### Information shown ###
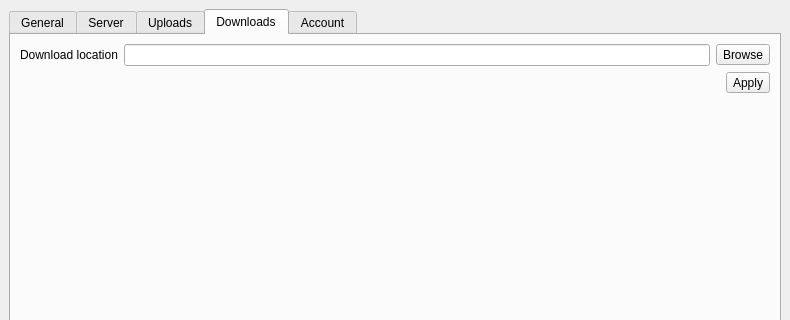
Old version of the form dcoraid/gui/preferences/dlg_preferences.ui in the repository DCOR-dev/DCOR-Aid; both pictures show x 0 to 790 and y 0 to 320 of the 790 by 689 pixel window.
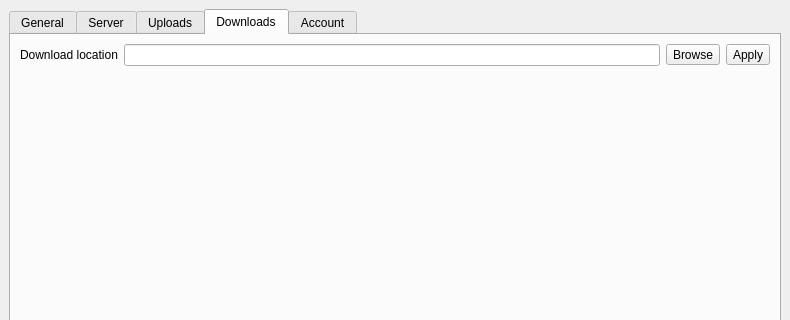
New version of the form. The open tabs and pages were chosen to show the change. Icons and pictures are not drawn.

Commit message: enh: move "apply" button in downloads settings next to "browse" button

The edit to the form file:
```diff
--- a/dcoraid/gui/preferences/dlg_preferences.ui
+++ b/dcoraid/gui/preferences/dlg_preferences.ui
@@ -304,25 +304,8 @@
             </property>
            </widget>
           </item>
-         </layout>
-        </item>
-        <item>
-         <layout class="QHBoxLayout" name="horizontalLayout_6">
           <item>
-           <spacer name="horizontalSpacer_4">
-            <property name="orientation">
-             <enum>Qt::Orientation::Horizontal</enum>
-            </property>
-            <property name="sizeHint" stdset="0">
-             <size>
-              <width>40</width>
-              <height>20</height>
-             </size>
-            </property>
-           </spacer>
-          </item>
-          <item>
-           <widget class="QToolButton" name="toolButton_downloads_apply">
+           <widget class="QToolButton" name="toolButton_downloads_path_apply">
             <property name="text">
              <string>Apply</string>
             </property>
```
The commit also changes 2 other files.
###
Your assignment =
For the string "class", search the preceding data and copy every line that includes it.

Result below =
-         <layout class="QHBoxLayout" name="horizontalLayout_6">
-           <widget class="QToolButton" name="toolButton_downloads_apply">
+           <widget class="QToolButton" name="toolButton_downloads_path_apply">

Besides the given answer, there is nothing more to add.